Folding solar panels for satellites
Satellites need electricity to run electronics, mostly for communications and control systems, but also, if they're up there for scientific purposes, for whatever experiments they're doing. Most - not all - of these satellites use solar panels as power sources. You probably know that the Voyager spacecraft used nuclear cells for power. That's because they were travelling out of the solar system and sunlight out there is very weak.
But most panels are destined for smaller satellites that have no humans nearby. So laboriously unfolding complex shapes, or assembling individual components is not the ideal way of doing it.
A Japanese scientist called Koryo Miura came up with a method of folding panels so that all the satellite needs to do is extend the panel in one direction - diagonally. The fold is called the Miura-ori, and is based on parallelograms. The whole panel folds down into a rectangle, which can be long or short, depending on the shape of the parallelograms.
I've made two out of paper. One has nearly rectangular parallelograms, and the other has nearly diamond-shaped ones. The nearly square one folds into a very compact shape. The other one folds into a long rectangular bundle.
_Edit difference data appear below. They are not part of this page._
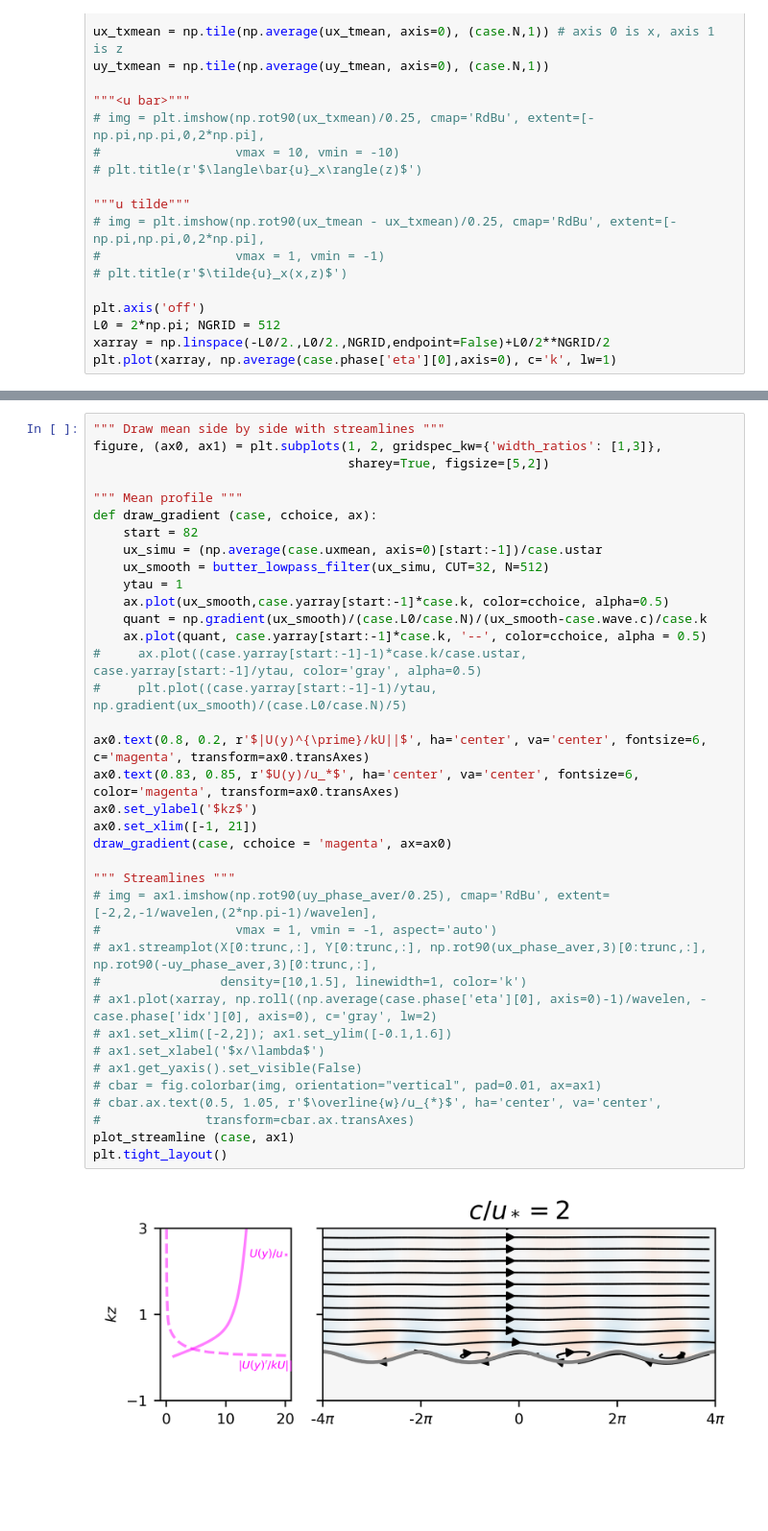
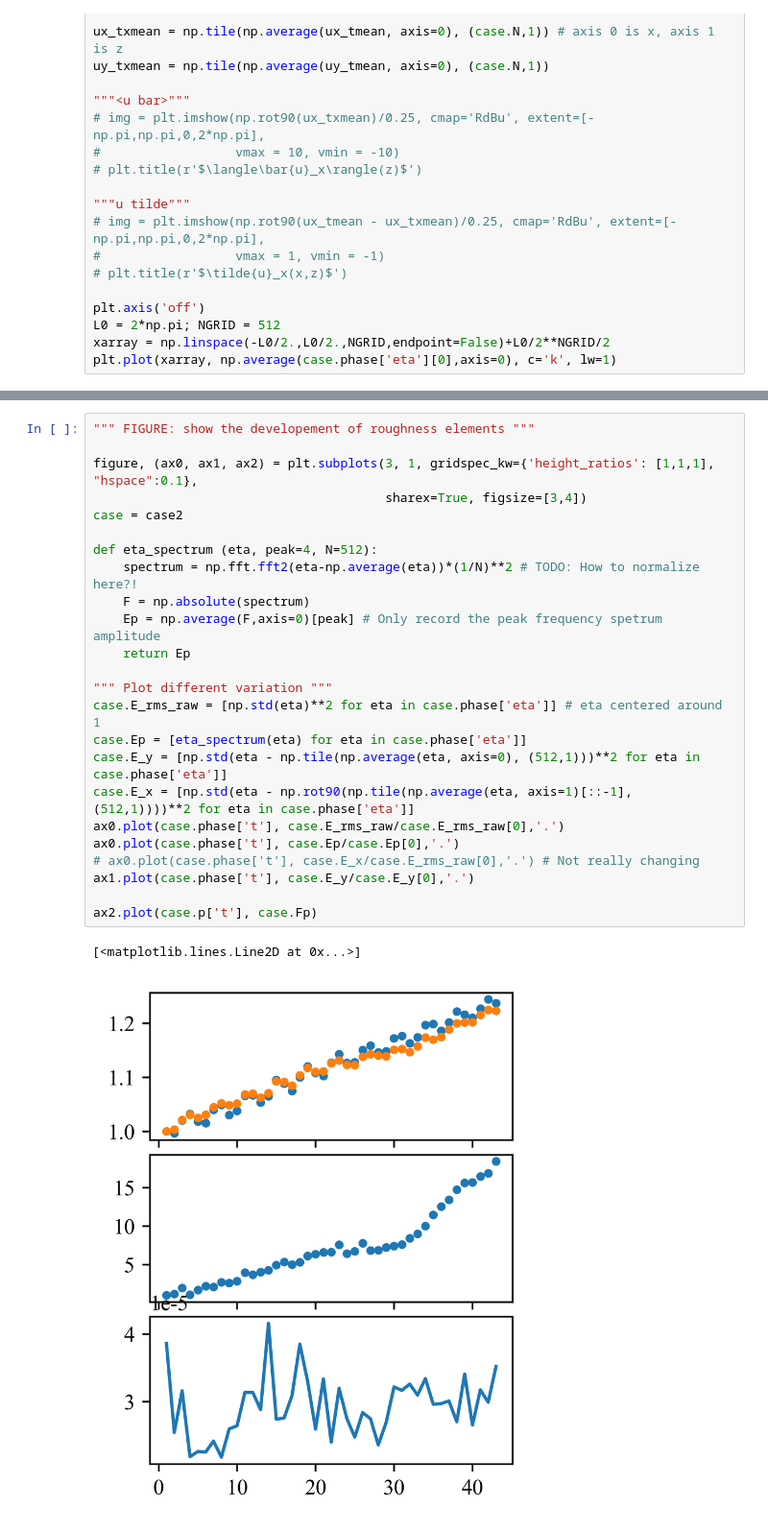
Before and after one commit to DeikeLab/jiarongw-postprocessing, a Jupyter notebook: jupyter_notebook/project_specific/turbulence/Streamline.ipynb, the cells around one changed output, grey strips where cells are left out. Shown at 96% size. Drawn from its saved outputs; the diff is of its cells as text; blank space fills up the shorter version.

```diff
--- a/jupyter_notebook/project_specific/turbulence/Streamline.ipynb
+++ b/jupyter_notebook/project_specific/turbulence/Streamline.ipynb
@@ -72,40 +74,28 @@ case.uxmean = np.average(case.ux_2D, axis=(0))
 case.yarray = np.linspace(-1,case.L0-1,case.N,endpoint=False)+case.L0/2**case.N/2
-# %%
-""" Draw mean side by side with streamlines """
-figure, (ax0, ax1) = plt.subplots(1, 2, gridspec_kw={'width_ratios': [1,3]},
-                                  sharey=True, figsize=[5,2])
-
-""" Mean profile """
-def draw_gradient (case, cchoice, ax):
-    start = 82
-    ux_simu = (np.average(case.uxmean, axis=0)[start:-1])/case.ustar
-    ux_smooth = butter_lowpass_filter(ux_simu, CUT=32, N=512)
-    ytau = 1
-    ax.plot(ux_smooth,case.yarray[start:-1]*case.k, color=cchoice, alpha=0.5)
-    quant = np.gradient(ux_smooth)/(case.L0/case.N)/(ux_smooth-case.wave.c)/case.k
-    ax.plot(quant, case.yarray[start:-1]*case.k, '--', color=cchoice, alpha = 0.5)
-#     ax.plot((case.yarray[start:-1]-1)*case.k/case.ustar, case.yarray[start:-1]/ytau, color='gray', alpha=0.5)
-#     plt.plot((case.yarray[start:-1]-1)/ytau, np.gradient(ux_smooth)/(case.L0/case.N)/5)
-
-ax0.text(0.8, 0.2, r'$|U(y)^{\prime}/kU||$', ha='center', va='center', fontsize=6, c='magenta', transform=ax0.transAxes)
-ax0.text(0.83, 0.85, r'$U(y)/u_*$', ha='center', va='center', fontsize=6, color='magenta', transform=ax0.transAxes)
-ax0.set_ylabel('$kz$')
-ax0.set_xlim([-1, 21])
-draw_gradient(case, cchoice = 'magenta', ax=ax0)
-
-""" Streamlines """
-# img = ax1.imshow(np.rot90(uy_phase_aver/0.25), cmap='RdBu', extent=[-2,2,-1/wavelen,(2*np.pi-1)/wavelen],
-#                  vmax = 1, vmin = -1, aspect='auto')
-# ax1.streamplot(X[0:trunc,:], Y[0:trunc,:], np.rot90(ux_phase_aver,3)[0:trunc,:], np.rot90(-uy_phase_aver,3)[0:trunc,:],
-#                density=[10,1.5], linewidth=1, color='k')
-# ax1.plot(xarray, np.roll((np.average(case.phase['eta'][0], axis=0)-1)/wavelen, -case.phase['idx'][0], axis=0), c='gray', lw=2)
-# ax1.set_xlim([-2,2]); ax1.set_ylim([-0.1,1.6])
-# ax1.set_xlabel('$x/\lambda$')
-# ax1.get_yaxis().set_visible(False)
-# cbar = fig.colorbar(img, orientation="vertical", pad=0.01, ax=ax1)
-# cbar.ax.text(0.5, 1.05, r'$\overline{w}/u_{*}$', ha='center', va='center',
-#              transform=cbar.ax.transAxes)
-plot_streamline (case, ax1)
-plt.tight_layout()
-# %% [output]
-[figure, removed]
+# %%
+""" FIGURE: show the developement of roughness elements """
+
+figure, (ax0, ax1, ax2) = plt.subplots(3, 1, gridspec_kw={'height_ratios': [1,1,1], "hspace":0.1},
+                                       sharex=True, figsize=[3,4])
+case = case2
+
+def eta_spectrum (eta, peak=4, N=512):
+    spectrum = np.fft.fft2(eta-np.average(eta))*(1/N)**2 # TODO: How to normalize here?!
+    F = np.absolute(spectrum)
+    Ep = np.average(F,axis=0)[peak] # Only record the peak frequency spetrum amplitude
+    return Ep
+
+""" Plot different variation """
+case.E_rms_raw = [np.std(eta)**2 for eta in case.phase['eta']] # eta centered around 1
+case.Ep = [eta_spectrum(eta) for eta in case.phase['eta']]
+case.E_y = [np.std(eta - np.tile(np.average(eta, axis=0), (512,1)))**2 for eta in case.phase['eta']]
+case.E_x = [np.std(eta - np.rot90(np.tile(np.average(eta, axis=1)[::-1], (512,1))))**2 for eta in case.phase['eta']]
+ax0.plot(case.phase['t'], case.E_rms_raw/case.E_rms_raw[0],'.')
+ax0.plot(case.phase['t'], case.Ep/case.Ep[0],'.')
+# ax0.plot(case.phase['t'], case.E_x/case.E_rms_raw[0],'.') # Not really changing
+ax1.plot(case.phase['t'], case.E_y/case.E_y[0],'.')
+
+ax2.plot(case.p['t'], case.Fp)
+# %% [output]
+[<matplotlib.lines.Line2D at 0x...>]
+[figure, added]
```
Also changed, not shown: parts of 12 cells of this notebook, 15 other files.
I find these patterns and the technique fascinating and enormously aesthetic. What's more, it's something you can try at home during a lockdown.